> **TASK PROMPT**
Read the records and gather each line that includes "function".

> **RECORDS SUPPLIED**
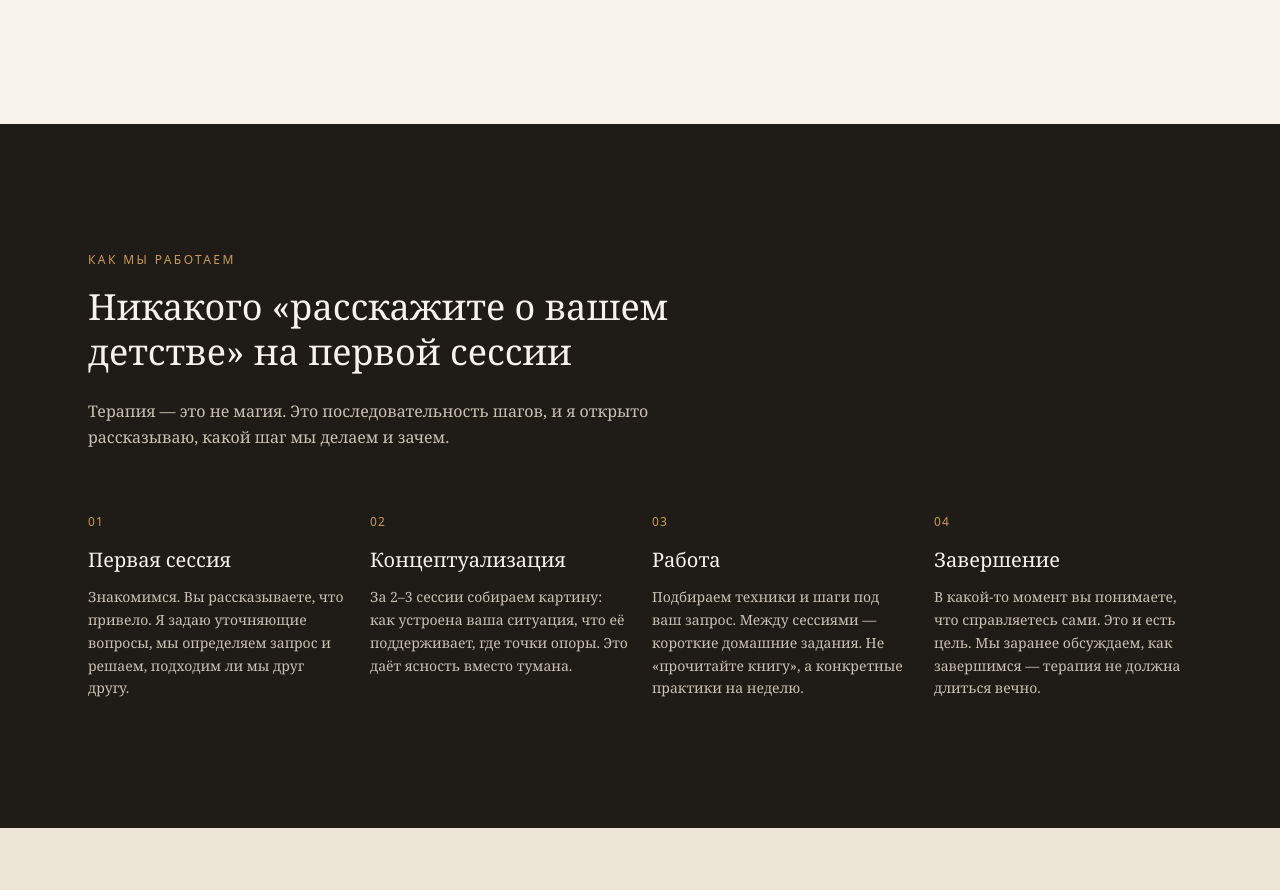
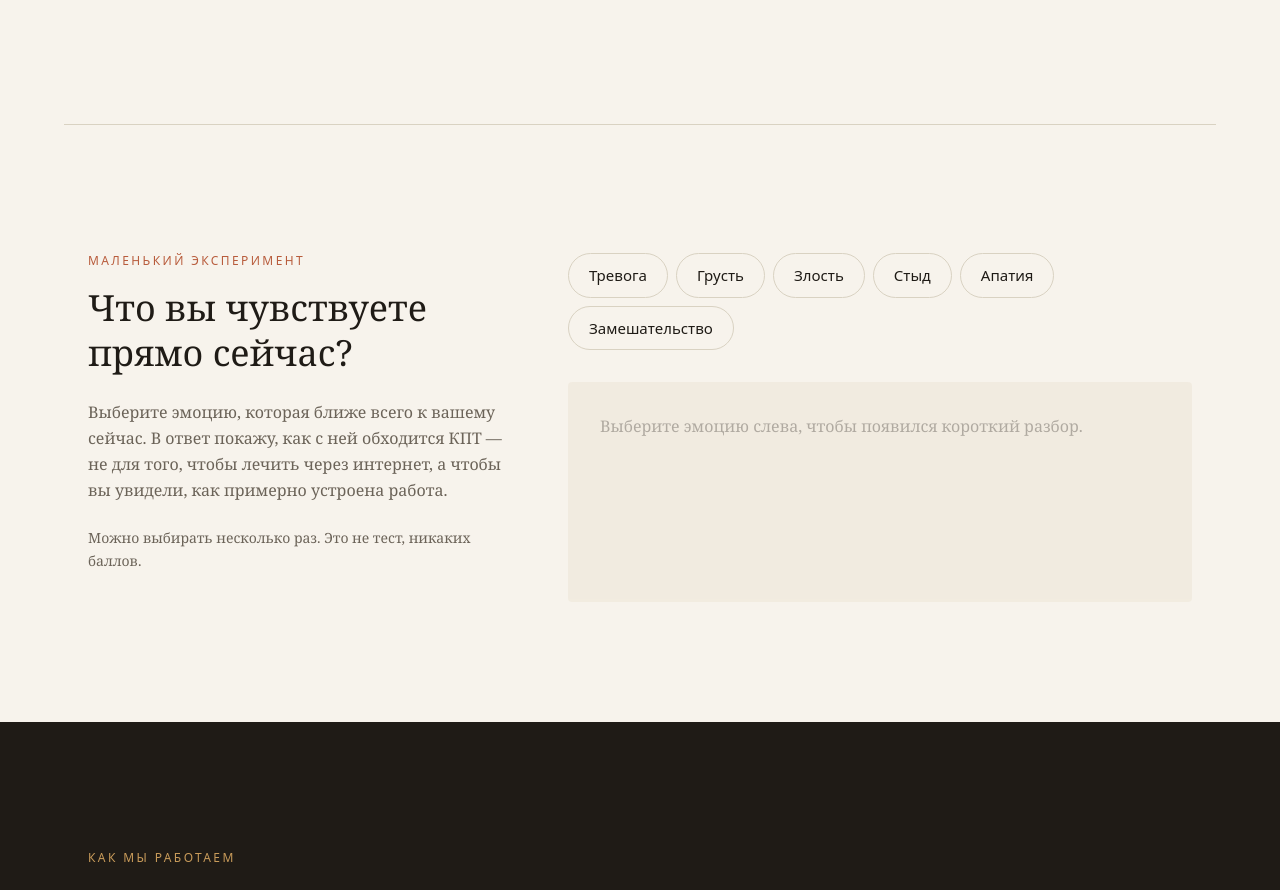
Before and after one commit to Timonrulezzz/psyshashkova, a Next.js app: page / in a window 1280 px wide. Shown: the part 3720-4610 px from the top of the page. Built offline with nearby package versions, Linux system fonts and the light colour scheme.

Commit message:
Главная: интерактив, EmotionCheck, накрутка чисел, hover-эффекты

```diff
--- /dev/null
+++ b/app/components/EmotionCheck.tsx
@@ -0,0 +1,124 @@
+'use client';
+
+import { useState } from 'react';
+import { C, serif, sans } from '@/app/lib/theme';
+
+type Emotion = {
+  key: string;
+  label: string;
+  description: string;
+  cbtNote: string;
+};
+
+const emotions: Emotion[] = [
+  {
+    key: 'anxiety',
+    label: 'Тревога',
+    description: 'Внутреннее напряжение, ожидание плохого, прокручивание сценариев.',
+    cbtNote: 'Тревога часто работает через катастрофизацию — мозг автоматически достраивает худший вариант. КПТ учит замечать эти автоматические мысли и проверять их: насколько вероятно то, что я представляю? Что было бы, если бы было правдой? Это не «успокоиться», а вернуть себе способность думать ясно.',
+  },
+  {
+    key: 'sadness',
+    label: 'Грусть',
+    description: 'Тяжесть, пустота, нежелание делать обычные вещи.',
+    cbtNote: 'Грусть часто сопровождается мыслью «так всегда будет» и сужением активности — человек перестаёт делать то, что раньше радовало, и от этого становится только тяжелее. В КПТ есть техника поведенческой активации: маленькие шаги в сторону того, что когда-то имело смысл, помогают вернуть энергию раньше, чем уйдёт сама грусть.',
+  },
+  {
+    key: 'anger',
+    label: 'Злость',
+    description: 'Раздражение, желание ответить резко, накопленное напряжение.',
+    cbtNote: 'Злость — это сигнал. Обычно за ней стоит нарушенная граница, обманутое ожидание, или несправедливость. В терапии мы не «избавляемся от злости», а учимся её слышать: о чём она? что вы пытаетесь защитить? как сказать об этом так, чтобы вас услышали?',
+  },
+  {
+    key: 'shame',
+    label: 'Стыд',
+    description: 'Желание спрятаться, ощущение «со мной что-то не так».',
+    cbtNote: 'Стыд отличается от вины: вина — «я сделал плохое», стыд — «я сам плохой». Стыд держится на убеждении, что если вас увидят настоящим, вас отвергнут. В терапии мы аккуратно проверяем это убеждение и работаем с самокритичным внутренним голосом, который часто принадлежит не вам, а тому, кто когда-то так с вами говорил.',
+  },
+  {
+    key: 'apathy',
+    label: 'Апатия',
+    description: 'Ничего не хочется. Ни плохо, ни хорошо. Просто никак.',
+    cbtNote: 'Апатия — не лень и не слабость. Это часто реакция на длительный стресс или выгорание: психика отключает «хотелки», чтобы не тратить ресурс. Здесь не работает «возьми себя в руки» — работает разбор, что именно вас истощило, и постепенное возвращение к маленьким, не требовательным действиям.',
+  },
+  {
+    key: 'confusion',
+    label: 'Замешательство',
+    description: 'Не понимаю, что я чувствую и почему. Внутри туман.',
+    cbtNote: 'Замешательство — это нормальное состояние, когда внутри одновременно несколько чувств, и они противоречат друг другу. В терапии первый шаг — просто их назвать. Не «всё сразу плохо», а «здесь злость, здесь страх, здесь обида». Когда чувства называются, они перестают давить как один большой комок.',
+  },
+];
+
+export default function EmotionCheck() {
+  const [selected, setSelected] = useState<Emotion | null>(null);
+
+  return (
+    <div className="grid md:grid-cols-12 gap-12 items-start">
+      <div className="md:col-span-5">
+        <p className="text-xs tracking-[0.2em] uppercase mb-4" style={{ ...sans, color: C.terracotta }}>
+          Маленький эксперимент
+        </p>
+        <h2 className="text-3xl md:text-4xl leading-tight font-normal mb-6" style={serif}>
+          Что вы чувствуете прямо сейчас?
+        </h2>
+        <p className="text-base leading-relaxed mb-6" style={{ color: C.inkSoft }}>
+          Выберите эмоцию, которая ближе всего к вашему сейчас. В ответ покажу, как с ней обходится КПТ — не для того, чтобы лечить через интернет, а чтобы вы увидели, как примерно устроена работа.
+        </p>
+        <p className="text-sm leading-relaxed" style={{ color: C.inkSoft }}>
+          Можно выбирать несколько раз. Это не тест, никаких баллов.
+        </p>
+      </div>
+
+      <div className="md:col-span-7">
+        <div className="flex flex-wrap gap-2 mb-6">
+          {emotions.map((e) => {
+            const active = selected?.key === e.key;
+            return (
+              <button
+                key={e.key}
+                onClick={() => setSelected(e)}
+                className="px-5 py-2.5 rounded-full text-[15px] border transition-all duration-300 hover:-translate-y-0.5"
+                style={{
+                  borderColor: active ? C.terracotta : C.line,
+                  backgroundColor: active ? C.terracotta : C.bg,
+                  color: active ? C.bg : C.ink,
+                  ...sans,
+                }}
+              >
+                {e.label}
+              </button>
+            );
+          })}
+        </div>
+
+        <div
+          className="rounded-sm p-8 transition-all duration-500"
+          style={{
+            backgroundColor: C.surface,
+            opacity: selected ? 1 : 0.5,
+            transform: selected ? 'translateY(0)' : 'translateY(8px)',
+            minHeight: 220,
+          }}
+        >
+          {selected ? (
+            <div>
+              <p className="text-xs tracking-widest uppercase mb-3" style={{ ...sans, color: C.terracotta }}>
+                {selected.label}
+              </p>
+              <p className="text-base leading-relaxed mb-5" style={{ color: C.ink, fontStyle: 'italic' }}>
+                {selected.description}
+              </p>
+              <p className="text-[15px] leading-relaxed" style={{ color: C.inkSoft }}>
+                {selected.cbtNote}
+              </p>
+            </div>
+          ) : (
+            <p className="text-base" style={{ color: C.inkSoft }}>
+              Выберите эмоцию слева, чтобы появился короткий разбор.
+            </p>
+          )}
+        </div>
+      </div>
+    </div>
+  );
+}
--- a/app/page.tsx
+++ b/app/page.tsx
@@ -8,6 +8,7 @@ import Footer from '@/app/components/Footer';
 import Eyebrow from '@/app/components/Eyebrow';
 import Reveal from '@/app/components/Reveal';
 import CountUp from '@/app/components/CountUp';
+import EmotionCheck from '@/app/components/EmotionCheck';
 
 const rotatingWords = ['понятно', 'спокойно', 'честно', 'по-настоящему'];
 
@@ -328,6 +329,13 @@ export default function Home() {
         </div>
       </section>
 
+{/* EMOTION CHECK */}
+      <section className="max-w-6xl mx-auto px-6 py-24 md:py-32 border-t" style={{ borderColor: C.line }}>
+        <Reveal>
+          <EmotionCheck />
+        </Reveal>
+      </section>
+
       {/* КАК МЫ РАБОТАЕМ */}
       <section style={{ backgroundColor: C.ink, color: C.bg }}>
         <div className="max-w-6xl mx-auto px-6 py-24 md:py-32">
```
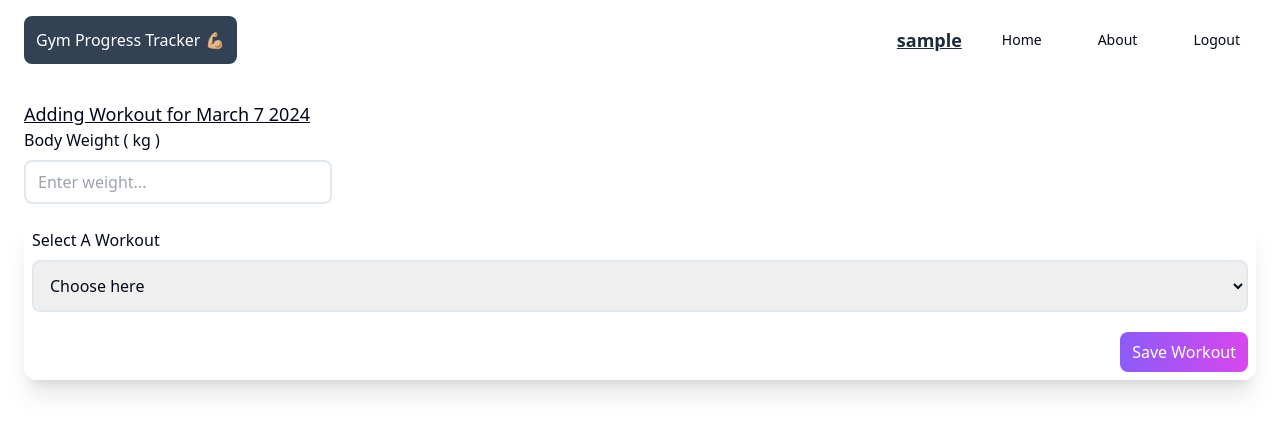
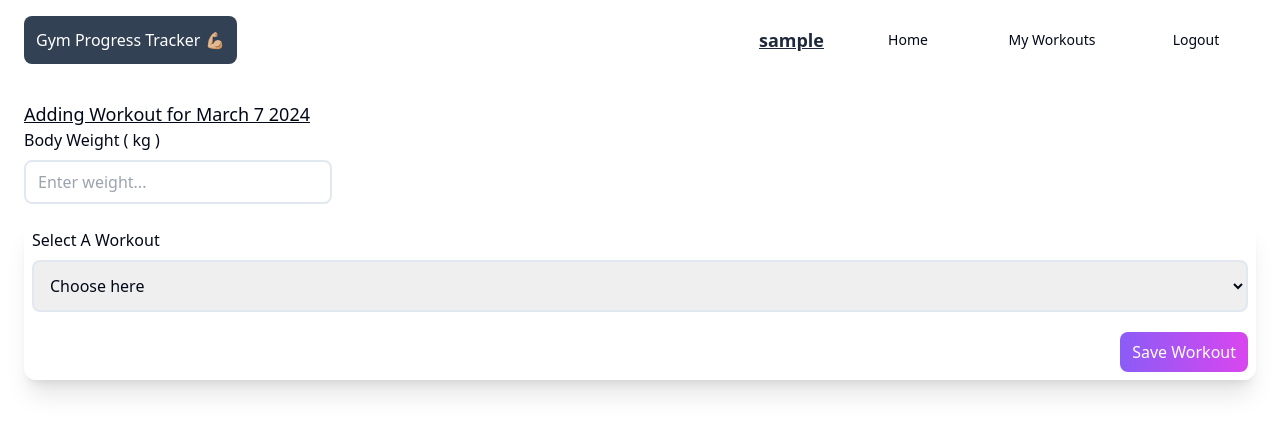
Before and after one commit to Sashankr/gym-progress-tracker, a React (Vite) app: page /add-workout in a window 1280 px wide. Shown: the top 434 px of the page. Built offline with nearby package versions, Linux system fonts and the light colour scheme; sample sign-in values are in the browser's storage.

Commit message:
my workouts

```diff
--- a/src/App.jsx
+++ b/src/App.jsx
@@ -4,6 +4,7 @@ import WorkoutInfo from "./pages/WorkoutInfo";
 import LoginPage from "./pages/LoginPage";
 import SignupPage from "./pages/SignupPage";
 import PrivateRoute from "./PrivateRoute";
+import MyWorkouts from "./pages/MyWorkouts";
 
 export default function App() {
   return (
@@ -15,6 +16,7 @@ export default function App() {
         <Route path="/" element={<PrivateRoute />}>
           <Route path="/add-workout" element={<WorkoutPage />} />
           <Route path="/workout-info" element={<WorkoutInfo />} />
+          <Route path="/my-workouts" element={<MyWorkouts />} />
         </Route>
       </Routes>
     </Router>
--- a/src/components/Navbar.jsx
+++ b/src/components/Navbar.jsx
@@ -7,7 +7,7 @@ export default function Navbar() {
     sessionStorage.getItem("profile")
   );
   return (
-    <header className="flex h-20 w-full shrink-0 items-center px-4 md:px-6 container mx-auto">
+    <header className="flex justify-between h-20 w-full shrink-0 items-center px-4 md:px-6 container mx-auto">
       <Sheet>
         <SheetTrigger asChild>
           <Button className="lg:hidden" size="icon" variant="outline">
@@ -39,9 +39,9 @@ export default function Navbar() {
             </Link>
             <Link
               className="flex w-full items-center py-2 text-lg font-semibold"
-              to="#"
+              to="/my-workouts"
             >
-              About
+              My Workouts
             </Link>
 
             <Link
@@ -61,25 +61,25 @@ export default function Navbar() {
           Gym Progress Tracker 💪🏼
         </span>
       </Link>
-      <nav className="ml-auto hidden lg:flex gap-6">
+      <nav className=" hidden lg:flex gap-6">
         <p className=" flex w-full items-center  text-lg font-semibold text-slate-800 underline">
           {profileDetails.username}
         </p>
         <Link
-          className="group inline-flex h-9 w-max items-center justify-center rounded-md bg-white px-4 py-2 text-sm font-medium transition-colors hover:bg-gray-100 hover:text-gray-900 focus:bg-gray-100 focus:text-gray-900 focus:outline-none disabled:pointer-events-none disabled:opacity-50 data-[active]:bg-gray-100/50 data-[state=open]:bg-gray-100/50 dark:bg-gray-950 dark:hover:bg-gray-800 dark:hover:text-gray-50 dark:focus:bg-gray-800 dark:focus:text-gray-50 dark:data-[active]:bg-gray-800/50 dark:data-[state=open]:bg-gray-800/50"
-          to="#"
+          className="group inline-flex h-9 min-w-[120px] items-center justify-center rounded-md bg-white px-4 py-2 text-sm font-medium transition-colors hover:bg-gray-100 hover:text-gray-900 focus:bg-gray-100 focus:text-gray-900 focus:outline-none disabled:pointer-events-none disabled:opacity-50 data-[active]:bg-gray-100/50 data-[state=open]:bg-gray-100/50 dark:bg-gray-950 dark:hover:bg-gray-800 dark:hover:text-gray-50 dark:focus:bg-gray-800 dark:focus:text-gray-50 dark:data-[active]:bg-gray-800/50 dark:data-[state=open]:bg-gray-800/50"
+          to="/add-workout"
         >
           Home
         </Link>
         <Link
-          className="group inline-flex h-9 w-max items-center justify-center rounded-md bg-white px-4 py-2 text-sm font-medium transition-colors hover:bg-gray-100 hover:text-gray-900 focus:bg-gray-100 focus:text-gray-900 focus:outline-none disabled:pointer-events-none disabled:opacity-50 data-[active]:bg-gray-100/50 data-[state=open]:bg-gray-100/50 dark:bg-gray-950 dark:hover:bg-gray-800 dark:hover:text-gray-50 dark:focus:bg-gray-800 dark:focus:text-gray-50 dark:data-[active]:bg-gray-800/50 dark:data-[state=open]:bg-gray-800/50"
-          to="#"
+          className="group inline-flex h-9 min-w-[120px] items-center justify-center rounded-md bg-white px-4 py-2 text-sm font-medium transition-colors hover:bg-gray-100 hover:text-gray-900 focus:bg-gray-100 focus:text-gray-900 focus:outline-none disabled:pointer-events-none disabled:opacity-50 data-[active]:bg-gray-100/50 data-[state=open]:bg-gray-100/50 dark:bg-gray-950 dark:hover:bg-gray-800 dark:hover:text-gray-50 dark:focus:bg-gray-800 dark:focus:text-gray-50 dark:data-[active]:bg-gray-800/50 dark:data-[state=open]:bg-gray-800/50"
+          to="/my-workouts"
         >
-          About
+          My Workouts
         </Link>
 
         <Link
-          className="group inline-flex h-9 w-max items-center justify-center rounded-md bg-white px-4 py-2 text-sm font-medium transition-colors hover:bg-gray-100 hover:text-gray-900 focus:bg-gray-100 focus:text-gray-900 focus:outline-none disabled:pointer-events-none disabled:opacity-50 data-[active]:bg-gray-100/50 data-[state=open]:bg-gray-100/50 dark:bg-gray-950 dark:hover:bg-gray-800 dark:hover:text-gray-50 dark:focus:bg-gray-800 dark:focus:text-gray-50 dark:data-[active]:bg-gray-800/50 dark:data-[state=open]:bg-gray-800/50"
+          className="group inline-flex h-9 min-w-[120px] items-center justify-center rounded-md bg-white px-4 py-2 text-sm font-medium transition-colors hover:bg-gray-100 hover:text-gray-900 focus:bg-gray-100 focus:text-gray-900 focus:outline-none disabled:pointer-events-none disabled:opacity-50 data-[active]:bg-gray-100/50 data-[state=open]:bg-gray-100/50 dark:bg-gray-950 dark:hover:bg-gray-800 dark:hover:text-gray-50 dark:focus:bg-gray-800 dark:focus:text-gray-50 dark:data-[active]:bg-gray-800/50 dark:data-[state=open]:bg-gray-800/50"
           to="/login"
           onClick={() => {
             sessionStorage.clear();
--- /dev/null
+++ b/src/pages/MyWorkouts.jsx
@@ -0,0 +1,14 @@
+import Navbar from "../components/Navbar";
+
+const MyWorkouts = () => {
+  return (
+    <>
+      <Navbar />
+      <div className="container mx-auto px-4 md:px-6">
+        <h2 className="text-2xl font-medium text-slate-800">My Workouts</h2>
+      </div>
+    </>
+  );
+};
+
+export default MyWorkouts;
```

> **OUTPUT FOR THIS TASK**
+export default function EmotionCheck() {
@@ -328,6 +329,13 @@ export default function Home() {
 export default function App() {
@@ -15,6 +16,7 @@ export default function App() {
@@ -7,7 +7,7 @@ export default function Navbar() {
@@ -39,9 +39,9 @@ export default function Navbar() {
@@ -61,25 +61,25 @@ export default function Navbar() {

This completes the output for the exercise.